There’s no doubt that it can be scary when the market takes a nosedive like it did today – but the cardinal rule of investing is to stay the course, and not let emotions dictate your decision making. But it’s hard! Seeing red on the ticker every day is no fun for anyone. So how should you react when the markets are uncertain and volatile?
In this article, we’ll unpack a few basic investing principles that are important to keep in mind when market volatility arises. As you monitor your portfolio during volatile times, make sure to keep these factors in mind.
Market Volatility is Normal and it is Important Not to Overreact.
With today’s action, it may feel like the market is in for a bumpy ride, but when you look at markets historically, many down days haven’t been as extreme in the long-run as it may have felt.
Usually, when the U.S. stock market declines, corrections mean an average drop of 13% and bears mean an average drop of 30.4%. Volatility may feel concerning when you’re in the midst of it, but taking risk and avoiding knee-jerk reactions to downturns is also what drives wealth creation for stockowners.
During volatile market times, it’s crucial to maintain patience and discipline. If you’re an investor, you’re also a human – meaning that it’s not so easy to kick back and stay calm during downward volatility. Nobody likes to see the value of their portfolio decline. So if you have a financial advisor, the most important thing he or she can do for you when the market takes an unsettling turn is help you avoid making rash portfolio changes – and stay the balanced long-term course.
A Diversified Portfolio is the Best Way to Position for Whatever Comes Next.
Regardless of market conditions, diversification is key. It’s one of the best ways your portfolio can cushion itself against bumpiness in the markets.
When market conditions are volatile, it’s a good time to assess how well-diversified your portfolio is and make any changes needed. Here are some resources on diversification:
- A Beginner’s Guide to Portfolio Diversification
- Asset Allocation: Getting Ahead of the Curve
- Benefits of Portfolio Diversification
- Sign up for Personal Capital and schedule a free consultation with a financial advisor
When markets are good, confident predictions can lead to mistakes that can derail your portfolio. You can’t control the markets, but you can take ownership of your investment strategy and asset allocation.
When stocks decline, your portfolio declines too. That’s why you diversify – to cushion against a decline like what we’ve seen in markets this week.

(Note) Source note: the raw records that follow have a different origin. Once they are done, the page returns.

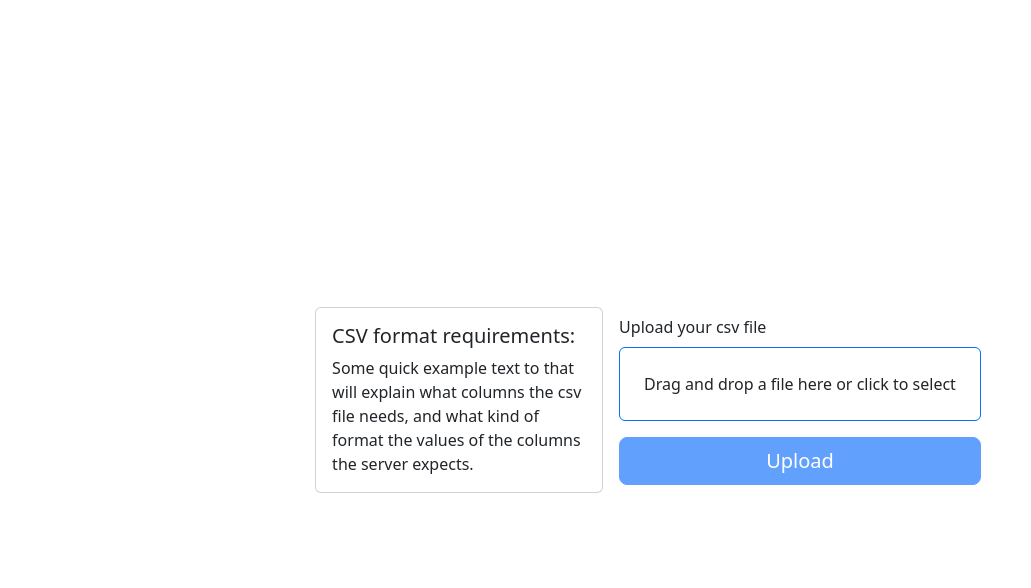
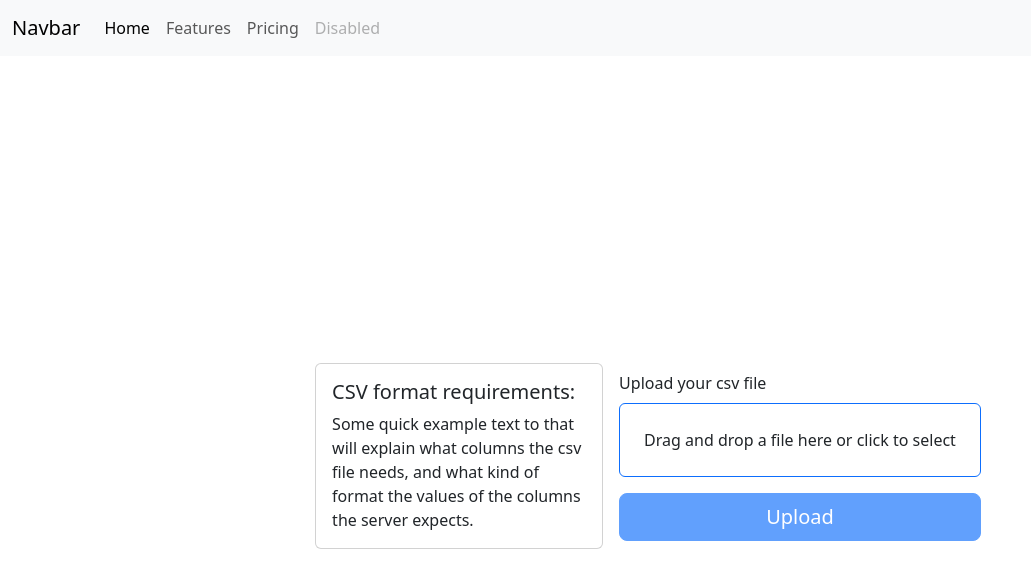
Before and after one commit to reecemelnick/COMP3800-Group20, a website: page src/public/html/upload.html in a window 1280 px wide. Shown: the whole page, without its empty margins (0-1031 px from the left). Drawn offline with nearby package versions, Linux system fonts and the light colour scheme.

Commit message:
Implemented navbar injection

```diff
--- a/src/public/html/upload.html
+++ b/src/public/html/upload.html
@@ -8,6 +8,7 @@
     <link href="https://cdn.jsdelivr.net/npm/bootstrap@5.3.3/dist/css/bootstrap.min.css" rel="stylesheet"
         integrity="sha384-QWTKZyjpPEjISv5WaRU9OFeRpok6YctnYmDr5pNlyT2bRjXh0JMhjY6hW+ALEwIH" crossorigin="anonymous">
     <link rel="stylesheet" href="../css/upload.css">
+    <script src="../js/injectnav.js"></script>
 </head>
 
 <body>
--- /dev/null
+++ b/src/public/js/injectnav.js
@@ -0,0 +1,11 @@
+document.addEventListener('DOMContentLoaded', function () {
+    fetch('/html/nav.html')
+        .then(response => response.text())
+        .then(navbarHTML => {
+            const navbarContainer = document.getElementById('nav-placeholder')
+            if (navbarContainer) {
+                navbarContainer.innerHTML = navbarHTML
+            }
+        })
+        .catch(error => console.error('Error fetching navbar:', error))
+})
```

If you’re invested in U.S. stocks, you’ve seen that the few hot stocks that were supporting the market have started to fall out of favor. On a relative basis, that bodes well for a more diversified sector and style approach.
We all know that markets go both up and down. Over the 11-year bull market, U.S. stocks trounced all other major asset classes. As we’re starting to see, that won’t last forever, and those that stay diversified and rebalance periodically will reap the benefits.
Don’t Let Emotion Get the Best of You.
It’s normal for investors to be nervous during volatile markets. We encourage investors not to succumb to the stress of a volatile market by bailing out or chasing the latest asset class du jour.
As a rule of thumb, focus on a global, multi-asset class portfolio strategy to deliver superior risk-adjusted returns over time. And when the markets take a dip, remember the importance of a long-term plan for your personal situation that will ultimately provide the best chance to get the financial returns you need.
The content contained in this blog post is intended for general informational purposes only and is not meant to constitute legal, tax, accounting or investment advice. You should consult a qualified legal or tax professional regarding your specific situation. Keep in mind that investing involves risk. The value of your investment will fluctuate over time and you may gain or lose money.
Any reference to the advisory services refers to Personal Capital Advisors Corporation, a subsidiary of Personal Capital. Personal Capital Advisors Corporation is an investment adviser registered with the Securities and Exchange Commission (SEC). Registration does not imply a certain level of skill or training nor does it imply endorsement by the SEC.